Our hats are off to Senator Russ Feingold (D-WI) and Representative Ed Markey (D-MA) for sending a letter today to President Obama asking that he increase the dismantlement rate of retired nuclear weapons. This is an issue we raised in our recent op-ed published in The Hill. The 39 percent decrease in dismantlement of retired weapons in Obama's FY 2011 budget will exacerbate the growing backlog of thousands of nuclear warheads in the dismantlement queue and raises concerns about security. A number of our most secure military storage bunkers are filling up fast. For example, the Air Force's most secure facility, the Kirtland Underground Munitions Storage Complex, is virtually full. As more warheads are likely to be retired as a result of the new START treaty and the Nuclear Posture Review, it's not clear that there are adequate secure storage facilities for these excess warheads. Until the retired weapons are dismantled, they could still be used by the U.S. (or terrorists), sending a mixed message to the nations of the world.
We were encouraged to read in the letter that NNSA informed the Members that with increased funding, the Pantex Plant could increase the dismantlement rate by 50 percent without building any new facilities.

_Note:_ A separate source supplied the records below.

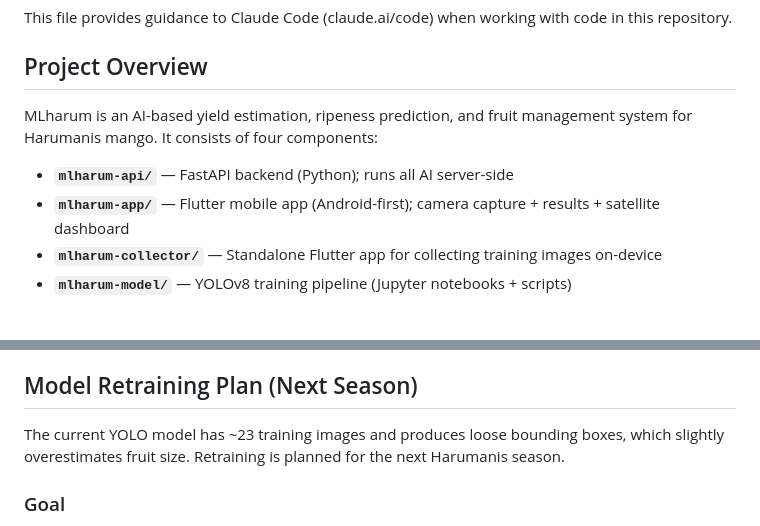
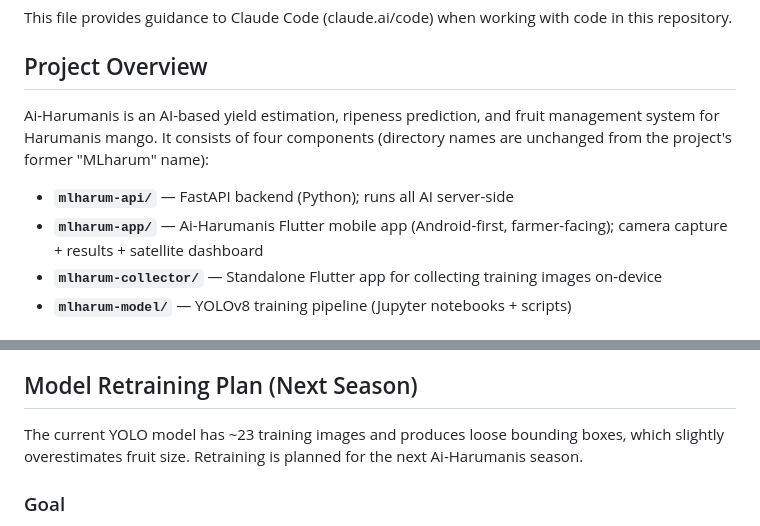
Before and after one commit to zainalabidin85/Harumanis, a Markdown page: CLAUDE.md, 2 parts joined by grey strips. Drawn GitHub-style.

Commit message:
docs: rename MLharum to Ai-Harumanis in CLAUDE.md
Aligns with the README rename; directory names (mlharum-api/, mlharum-app/, etc.) stay unchanged.

Co-Authored-By: Claude Sonnet 5 <noreply@anthropic.com>

```diff
--- a/CLAUDE.md
+++ b/CLAUDE.md
@@ -4,10 +4,10 @@ This file provides guidance to Claude Code (claude.ai/code) when working with co
 
 ## Project Overview
 
-MLharum is an AI-based yield estimation, ripeness prediction, and fruit management system for Harumanis mango. It consists of four components:
+Ai-Harumanis is an AI-based yield estimation, ripeness prediction, and fruit management system for Harumanis mango. It consists of four components (directory names are unchanged from the project's former "MLharum" name):
 
 - **`mlharum-api/`** — FastAPI backend (Python); runs all AI server-side
-- **`mlharum-app/`** — Flutter mobile app (Android-first); camera capture + results + satellite dashboard
+- **`mlharum-app/`** — Ai-Harumanis Flutter mobile app (Android-first, farmer-facing); camera capture + results + satellite dashboard
 - **`mlharum-collector/`** — Standalone Flutter app for collecting training images on-device
 - **`mlharum-model/`** — YOLOv8 training pipeline (Jupyter notebooks + scripts)
 
@@ -151,7 +151,7 @@ Aligned with the Department of Agriculture Perlis (DOA)'s 3-stage field classifi
 
 ## Model Retraining Plan (Next Season)
 
-The current YOLO model has ~23 training images and produces loose bounding boxes, which slightly overestimates fruit size. Retraining is planned for the next Harumanis season.
+The current YOLO model has ~23 training images and produces loose bounding boxes, which slightly overestimates fruit size. Retraining is planned for the next Ai-Harumanis season.
 
 ### Goal
 Tighter bounding boxes → more accurate `size_cm` measurement. Stage classification is **not** a goal — stage is determined by size, not by YOLO.
```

Announcing an increase in the dismantlement rate would be a great way for President Obama to generate some momentum for the Global Nuclear Security Summit that he is convening next week for 40 other nations. (POGO is part of the Fissile Materials Working Group, a bipartisan group of the leading experts working on this issue, which is convening a non-governmental summit the day before, on April 12, 2010, to bring together leading international NGOs, nuclear industry representatives, the media, and other relevant parties to discuss the nuclear security agenda.)
Our op-ed in The Hill also outlined some ideas for where Congress can find extra funding for dismantlement: by scrapping unnecessary big-ticket construction projects such as the Uranium Processing Facility (UPF) at Y-12 National Security Complex in Tennessee, which creates a long-term purpose for large stocks of highly enriched uranium (HEU). The justification for the facility is that it's needed to produce the HEU components of nuclear weapons, but this excuse is shoddy. There are thousands of perfectly good components in storage, and there is already space at Y-12 to build additional components after the stockpiled HEU is downblended.
-- Ingrid Drake